» Given entries
────────────────────

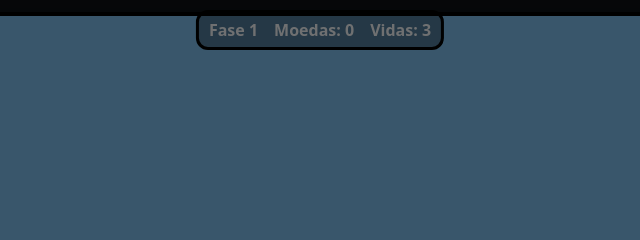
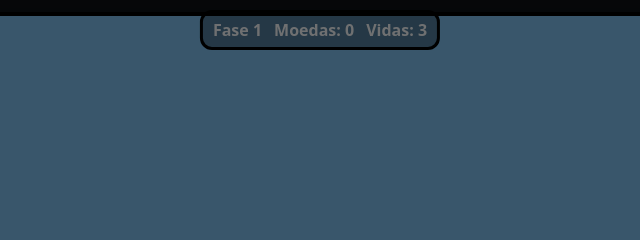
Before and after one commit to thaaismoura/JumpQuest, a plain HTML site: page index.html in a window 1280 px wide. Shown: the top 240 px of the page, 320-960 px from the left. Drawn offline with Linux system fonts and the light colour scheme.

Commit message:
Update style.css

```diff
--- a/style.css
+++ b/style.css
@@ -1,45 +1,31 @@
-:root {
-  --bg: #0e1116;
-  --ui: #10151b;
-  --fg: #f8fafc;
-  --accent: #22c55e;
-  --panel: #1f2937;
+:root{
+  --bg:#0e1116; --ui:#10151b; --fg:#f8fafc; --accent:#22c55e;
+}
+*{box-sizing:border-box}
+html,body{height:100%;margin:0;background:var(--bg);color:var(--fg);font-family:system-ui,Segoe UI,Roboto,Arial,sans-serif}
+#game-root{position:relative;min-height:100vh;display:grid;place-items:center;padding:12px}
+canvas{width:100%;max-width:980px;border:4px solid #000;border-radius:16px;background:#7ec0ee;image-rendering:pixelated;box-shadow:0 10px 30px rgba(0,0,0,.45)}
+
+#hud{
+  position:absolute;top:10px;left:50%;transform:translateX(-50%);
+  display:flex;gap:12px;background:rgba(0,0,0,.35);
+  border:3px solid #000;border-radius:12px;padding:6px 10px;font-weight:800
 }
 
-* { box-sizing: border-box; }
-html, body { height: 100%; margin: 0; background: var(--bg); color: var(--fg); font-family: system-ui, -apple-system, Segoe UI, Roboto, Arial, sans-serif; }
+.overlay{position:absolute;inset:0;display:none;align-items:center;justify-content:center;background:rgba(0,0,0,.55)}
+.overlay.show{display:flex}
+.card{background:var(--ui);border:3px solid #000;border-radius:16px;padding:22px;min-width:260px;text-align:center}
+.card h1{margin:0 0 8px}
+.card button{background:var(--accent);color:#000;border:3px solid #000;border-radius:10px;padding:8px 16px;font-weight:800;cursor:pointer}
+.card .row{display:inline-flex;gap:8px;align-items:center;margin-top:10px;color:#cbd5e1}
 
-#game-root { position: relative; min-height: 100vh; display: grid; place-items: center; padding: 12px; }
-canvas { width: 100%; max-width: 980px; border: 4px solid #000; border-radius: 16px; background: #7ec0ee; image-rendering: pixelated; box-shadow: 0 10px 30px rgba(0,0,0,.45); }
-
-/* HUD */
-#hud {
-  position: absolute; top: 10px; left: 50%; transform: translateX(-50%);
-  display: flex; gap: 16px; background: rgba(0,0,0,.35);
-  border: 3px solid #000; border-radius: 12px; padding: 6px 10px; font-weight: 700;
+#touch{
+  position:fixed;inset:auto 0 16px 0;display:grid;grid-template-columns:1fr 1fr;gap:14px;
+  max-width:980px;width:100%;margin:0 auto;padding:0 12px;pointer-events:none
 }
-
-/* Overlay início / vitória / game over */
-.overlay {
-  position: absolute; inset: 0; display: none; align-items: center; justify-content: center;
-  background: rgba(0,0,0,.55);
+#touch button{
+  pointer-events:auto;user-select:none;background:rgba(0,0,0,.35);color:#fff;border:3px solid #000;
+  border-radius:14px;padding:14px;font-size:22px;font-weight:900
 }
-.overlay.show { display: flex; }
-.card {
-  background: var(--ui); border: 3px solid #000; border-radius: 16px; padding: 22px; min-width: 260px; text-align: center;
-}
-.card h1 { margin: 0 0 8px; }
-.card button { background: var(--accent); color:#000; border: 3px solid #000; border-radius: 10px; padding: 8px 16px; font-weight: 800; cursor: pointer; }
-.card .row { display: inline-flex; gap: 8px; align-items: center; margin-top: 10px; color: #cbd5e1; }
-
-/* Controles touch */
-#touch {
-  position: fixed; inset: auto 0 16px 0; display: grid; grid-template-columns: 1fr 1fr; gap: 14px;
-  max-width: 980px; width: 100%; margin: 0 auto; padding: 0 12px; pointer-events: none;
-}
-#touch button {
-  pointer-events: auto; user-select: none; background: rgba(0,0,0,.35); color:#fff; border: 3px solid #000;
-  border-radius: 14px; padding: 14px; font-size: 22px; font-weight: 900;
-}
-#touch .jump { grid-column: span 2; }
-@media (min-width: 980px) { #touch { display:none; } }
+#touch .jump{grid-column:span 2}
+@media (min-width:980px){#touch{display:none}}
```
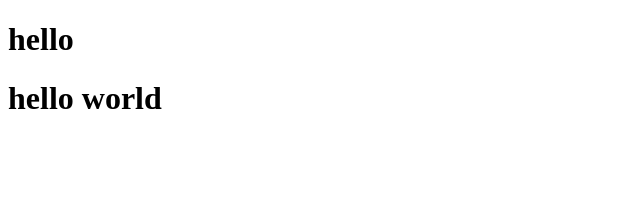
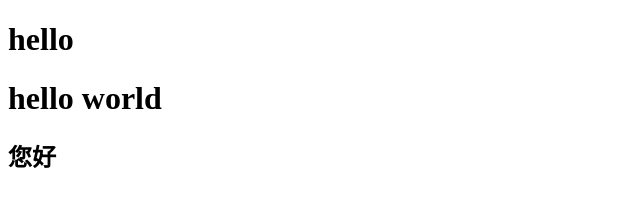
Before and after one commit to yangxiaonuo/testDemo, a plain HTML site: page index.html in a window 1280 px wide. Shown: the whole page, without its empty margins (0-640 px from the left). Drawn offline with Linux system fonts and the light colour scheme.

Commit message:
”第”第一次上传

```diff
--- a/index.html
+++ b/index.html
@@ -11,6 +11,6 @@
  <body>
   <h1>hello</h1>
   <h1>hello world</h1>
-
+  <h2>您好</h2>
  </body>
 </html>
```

────────────────────

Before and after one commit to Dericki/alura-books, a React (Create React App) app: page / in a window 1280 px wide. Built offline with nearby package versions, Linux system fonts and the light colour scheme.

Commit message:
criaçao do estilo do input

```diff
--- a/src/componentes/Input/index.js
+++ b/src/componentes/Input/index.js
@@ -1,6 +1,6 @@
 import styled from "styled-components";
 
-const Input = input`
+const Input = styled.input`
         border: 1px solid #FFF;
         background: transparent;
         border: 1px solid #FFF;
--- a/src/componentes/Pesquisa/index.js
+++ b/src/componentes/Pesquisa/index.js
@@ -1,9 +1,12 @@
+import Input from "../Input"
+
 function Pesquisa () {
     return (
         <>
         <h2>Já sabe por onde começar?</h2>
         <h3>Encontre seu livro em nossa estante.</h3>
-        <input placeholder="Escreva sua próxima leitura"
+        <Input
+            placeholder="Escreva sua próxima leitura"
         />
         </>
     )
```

────────────────────

» Task objective
If a line in the records above contains the word "padding", copy it.

» Answer below
+#game-root{position:relative;min-height:100vh;display:grid;place-items:center;padding:12px}
+  border:3px solid #000;border-radius:12px;padding:6px 10px;font-weight:800
+.card{background:var(--ui);border:3px solid #000;border-radius:16px;padding:22px;min-width:260px;text-align:center}
+.card button{background:var(--accent);color:#000;border:3px solid #000;border-radius:10px;padding:8px 16px;font-weight:800;cursor:pointer}
-#game-root { position: relative; min-height: 100vh; display: grid; place-items: center; padding: 12px; }
-  border: 3px solid #000; border-radius: 12px; padding: 6px 10px; font-weight: 700;
+  max-width:980px;width:100%;margin:0 auto;padding:0 12px;pointer-events:none
+  border-radius:14px;padding:14px;font-size:22px;font-weight:900
-  background: var(--ui); border: 3px solid #000; border-radius: 16px; padding: 22px; min-width: 260px; text-align: center;
-.card button { background: var(--accent); color:#000; border: 3px solid #000; border-radius: 10px; padding: 8px 16px; font-weight: 800; cursor: pointer; }
-  max-width: 980px; width: 100%; margin: 0 auto; padding: 0 12px; pointer-events: none;
-  border-radius: 14px; padding: 14px; font-size: 22px; font-weight: 900;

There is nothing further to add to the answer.